_Task to complete_
Report back every line below that carries the word "gioco".
*** Data to use Section Begins ***
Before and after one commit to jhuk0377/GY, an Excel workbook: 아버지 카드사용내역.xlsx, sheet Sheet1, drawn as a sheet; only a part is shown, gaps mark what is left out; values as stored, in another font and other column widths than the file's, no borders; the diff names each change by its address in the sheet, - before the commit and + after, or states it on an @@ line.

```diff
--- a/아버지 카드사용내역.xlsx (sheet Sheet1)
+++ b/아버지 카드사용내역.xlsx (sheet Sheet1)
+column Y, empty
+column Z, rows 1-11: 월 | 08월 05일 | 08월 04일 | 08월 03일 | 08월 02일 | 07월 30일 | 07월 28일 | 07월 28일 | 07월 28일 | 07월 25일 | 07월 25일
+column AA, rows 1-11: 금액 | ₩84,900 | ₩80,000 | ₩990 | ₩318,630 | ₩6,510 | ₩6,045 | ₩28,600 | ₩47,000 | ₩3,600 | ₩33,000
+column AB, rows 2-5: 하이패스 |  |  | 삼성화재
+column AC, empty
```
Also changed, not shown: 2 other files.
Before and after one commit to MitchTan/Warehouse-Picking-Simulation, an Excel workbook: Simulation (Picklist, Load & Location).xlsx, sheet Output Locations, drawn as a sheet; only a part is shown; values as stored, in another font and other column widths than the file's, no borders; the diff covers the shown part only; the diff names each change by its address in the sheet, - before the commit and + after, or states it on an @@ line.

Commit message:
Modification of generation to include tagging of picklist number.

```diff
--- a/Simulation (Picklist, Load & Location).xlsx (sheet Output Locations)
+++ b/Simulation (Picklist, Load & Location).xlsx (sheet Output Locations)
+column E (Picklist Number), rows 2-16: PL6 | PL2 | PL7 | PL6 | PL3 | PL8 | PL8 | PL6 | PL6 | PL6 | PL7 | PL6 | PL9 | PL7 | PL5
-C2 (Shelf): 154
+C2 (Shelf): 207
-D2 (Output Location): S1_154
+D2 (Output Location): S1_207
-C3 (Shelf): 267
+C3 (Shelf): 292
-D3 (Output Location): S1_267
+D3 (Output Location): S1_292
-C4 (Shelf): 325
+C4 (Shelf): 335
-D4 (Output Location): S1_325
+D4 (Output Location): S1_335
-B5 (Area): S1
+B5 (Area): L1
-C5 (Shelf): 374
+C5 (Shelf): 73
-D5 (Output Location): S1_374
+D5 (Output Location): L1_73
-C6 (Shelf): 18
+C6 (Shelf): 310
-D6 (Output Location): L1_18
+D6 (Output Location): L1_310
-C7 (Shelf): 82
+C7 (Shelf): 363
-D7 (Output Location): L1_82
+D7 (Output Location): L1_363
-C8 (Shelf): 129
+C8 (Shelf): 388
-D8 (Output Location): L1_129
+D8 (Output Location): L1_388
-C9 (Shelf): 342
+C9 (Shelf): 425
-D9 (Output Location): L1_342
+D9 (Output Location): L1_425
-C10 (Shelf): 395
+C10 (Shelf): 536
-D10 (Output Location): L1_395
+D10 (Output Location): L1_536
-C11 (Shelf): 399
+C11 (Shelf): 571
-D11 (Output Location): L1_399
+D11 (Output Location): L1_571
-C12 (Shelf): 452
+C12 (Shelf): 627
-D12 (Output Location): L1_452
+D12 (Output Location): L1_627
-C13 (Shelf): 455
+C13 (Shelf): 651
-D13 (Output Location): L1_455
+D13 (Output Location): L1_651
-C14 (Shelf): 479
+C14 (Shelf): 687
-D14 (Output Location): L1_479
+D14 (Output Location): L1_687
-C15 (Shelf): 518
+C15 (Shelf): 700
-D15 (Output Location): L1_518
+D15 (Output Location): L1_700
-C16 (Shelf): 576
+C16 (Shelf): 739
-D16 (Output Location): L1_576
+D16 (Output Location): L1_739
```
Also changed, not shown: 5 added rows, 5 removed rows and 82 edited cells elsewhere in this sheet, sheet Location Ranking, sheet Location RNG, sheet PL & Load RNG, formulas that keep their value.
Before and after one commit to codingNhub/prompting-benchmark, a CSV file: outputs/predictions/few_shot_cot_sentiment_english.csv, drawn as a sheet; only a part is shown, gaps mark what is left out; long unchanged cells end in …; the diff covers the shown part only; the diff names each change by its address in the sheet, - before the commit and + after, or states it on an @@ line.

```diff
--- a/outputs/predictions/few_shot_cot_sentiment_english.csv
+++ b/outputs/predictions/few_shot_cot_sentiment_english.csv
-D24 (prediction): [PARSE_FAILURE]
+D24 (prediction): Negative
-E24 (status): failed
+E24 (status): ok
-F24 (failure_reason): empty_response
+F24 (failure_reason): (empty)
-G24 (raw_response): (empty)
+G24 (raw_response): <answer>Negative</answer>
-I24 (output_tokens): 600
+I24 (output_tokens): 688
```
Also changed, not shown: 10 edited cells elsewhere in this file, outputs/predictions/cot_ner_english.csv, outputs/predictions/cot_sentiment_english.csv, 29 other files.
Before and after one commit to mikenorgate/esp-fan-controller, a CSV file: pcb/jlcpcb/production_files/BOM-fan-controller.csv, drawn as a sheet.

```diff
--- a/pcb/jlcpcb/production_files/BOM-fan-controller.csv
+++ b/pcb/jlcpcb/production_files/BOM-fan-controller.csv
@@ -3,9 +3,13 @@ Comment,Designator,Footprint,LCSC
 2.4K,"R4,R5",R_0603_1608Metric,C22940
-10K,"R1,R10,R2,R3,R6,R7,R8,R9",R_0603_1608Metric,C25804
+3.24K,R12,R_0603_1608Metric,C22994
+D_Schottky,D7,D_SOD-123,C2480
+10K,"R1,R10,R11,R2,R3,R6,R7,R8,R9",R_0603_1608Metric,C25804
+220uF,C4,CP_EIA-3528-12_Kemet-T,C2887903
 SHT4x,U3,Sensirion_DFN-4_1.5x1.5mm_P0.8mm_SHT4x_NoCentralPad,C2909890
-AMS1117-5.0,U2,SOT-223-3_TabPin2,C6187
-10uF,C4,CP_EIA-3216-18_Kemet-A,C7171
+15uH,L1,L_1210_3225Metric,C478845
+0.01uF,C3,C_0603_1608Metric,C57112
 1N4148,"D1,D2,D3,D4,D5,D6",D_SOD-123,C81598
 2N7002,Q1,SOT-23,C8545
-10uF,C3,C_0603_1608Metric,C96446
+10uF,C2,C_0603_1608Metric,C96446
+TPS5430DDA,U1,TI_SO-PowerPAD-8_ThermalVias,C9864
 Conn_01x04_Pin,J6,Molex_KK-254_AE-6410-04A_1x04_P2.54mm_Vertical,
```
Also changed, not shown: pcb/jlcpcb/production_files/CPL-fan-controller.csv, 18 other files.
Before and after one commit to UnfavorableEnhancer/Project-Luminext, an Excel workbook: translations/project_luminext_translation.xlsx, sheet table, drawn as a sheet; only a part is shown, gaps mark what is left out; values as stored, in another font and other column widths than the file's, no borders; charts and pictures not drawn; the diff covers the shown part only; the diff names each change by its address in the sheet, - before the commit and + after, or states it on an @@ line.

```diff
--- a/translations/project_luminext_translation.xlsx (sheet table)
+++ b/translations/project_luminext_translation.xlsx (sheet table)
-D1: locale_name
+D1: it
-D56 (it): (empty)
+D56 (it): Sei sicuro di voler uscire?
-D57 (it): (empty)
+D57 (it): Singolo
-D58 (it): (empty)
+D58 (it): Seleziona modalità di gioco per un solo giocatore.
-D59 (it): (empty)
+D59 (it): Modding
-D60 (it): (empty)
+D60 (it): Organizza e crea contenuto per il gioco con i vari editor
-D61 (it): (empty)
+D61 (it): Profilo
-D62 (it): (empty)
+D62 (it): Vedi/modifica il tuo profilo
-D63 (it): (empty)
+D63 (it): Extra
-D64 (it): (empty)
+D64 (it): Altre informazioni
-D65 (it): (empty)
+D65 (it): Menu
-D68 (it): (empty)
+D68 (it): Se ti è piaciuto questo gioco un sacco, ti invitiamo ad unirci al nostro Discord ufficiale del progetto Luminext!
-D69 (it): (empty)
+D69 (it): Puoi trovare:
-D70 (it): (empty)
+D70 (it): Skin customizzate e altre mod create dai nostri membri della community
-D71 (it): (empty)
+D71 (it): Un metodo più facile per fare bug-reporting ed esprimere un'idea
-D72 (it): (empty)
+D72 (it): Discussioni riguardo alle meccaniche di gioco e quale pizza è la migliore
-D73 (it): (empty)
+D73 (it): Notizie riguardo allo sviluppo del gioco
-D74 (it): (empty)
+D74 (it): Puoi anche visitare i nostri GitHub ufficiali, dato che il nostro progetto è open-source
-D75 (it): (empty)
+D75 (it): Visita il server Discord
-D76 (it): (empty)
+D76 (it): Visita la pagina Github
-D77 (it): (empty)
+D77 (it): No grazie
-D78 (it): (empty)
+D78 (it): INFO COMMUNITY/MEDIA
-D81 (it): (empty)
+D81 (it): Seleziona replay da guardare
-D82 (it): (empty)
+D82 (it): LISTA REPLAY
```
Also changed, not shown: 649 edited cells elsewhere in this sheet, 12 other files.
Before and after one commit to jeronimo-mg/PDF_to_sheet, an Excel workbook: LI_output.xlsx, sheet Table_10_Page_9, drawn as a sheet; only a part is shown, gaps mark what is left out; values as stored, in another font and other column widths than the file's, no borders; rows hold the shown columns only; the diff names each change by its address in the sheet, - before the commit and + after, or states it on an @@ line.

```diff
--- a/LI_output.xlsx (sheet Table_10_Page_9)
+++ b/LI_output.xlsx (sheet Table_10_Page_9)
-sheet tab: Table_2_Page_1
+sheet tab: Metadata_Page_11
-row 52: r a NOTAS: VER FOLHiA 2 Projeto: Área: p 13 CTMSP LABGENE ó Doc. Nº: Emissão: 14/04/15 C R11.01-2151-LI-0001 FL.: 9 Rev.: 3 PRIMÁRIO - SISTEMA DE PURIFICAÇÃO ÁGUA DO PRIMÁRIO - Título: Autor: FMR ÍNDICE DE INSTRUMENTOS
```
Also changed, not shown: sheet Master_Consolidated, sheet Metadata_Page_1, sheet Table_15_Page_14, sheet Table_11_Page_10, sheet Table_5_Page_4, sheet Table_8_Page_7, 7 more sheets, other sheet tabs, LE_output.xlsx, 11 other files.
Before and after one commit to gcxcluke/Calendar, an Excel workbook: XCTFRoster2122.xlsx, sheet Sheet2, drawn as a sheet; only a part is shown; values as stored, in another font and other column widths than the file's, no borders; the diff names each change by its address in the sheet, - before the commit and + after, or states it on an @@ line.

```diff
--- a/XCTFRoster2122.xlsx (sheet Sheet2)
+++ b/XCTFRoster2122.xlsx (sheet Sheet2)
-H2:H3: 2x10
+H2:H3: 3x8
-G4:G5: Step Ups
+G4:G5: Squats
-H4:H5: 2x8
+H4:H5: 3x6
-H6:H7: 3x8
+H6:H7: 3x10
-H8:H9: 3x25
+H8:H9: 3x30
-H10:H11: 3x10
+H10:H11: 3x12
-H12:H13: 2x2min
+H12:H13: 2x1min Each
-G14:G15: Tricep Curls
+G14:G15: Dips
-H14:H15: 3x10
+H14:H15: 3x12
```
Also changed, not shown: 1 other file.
*** Data to use Section Ends ***
_Exercise response_
+D58 (it): Seleziona modalità di gioco per un solo giocatore.
+D60 (it): Organizza e crea contenuto per il gioco con i vari editor
+D68 (it): Se ti è piaciuto questo gioco un sacco, ti invitiamo ad unirci al nostro Discord ufficiale del progetto Luminext!
+D72 (it): Discussioni riguardo alle meccaniche di gioco e quale pizza è la migliore
+D73 (it): Notizie riguardo allo sviluppo del gioco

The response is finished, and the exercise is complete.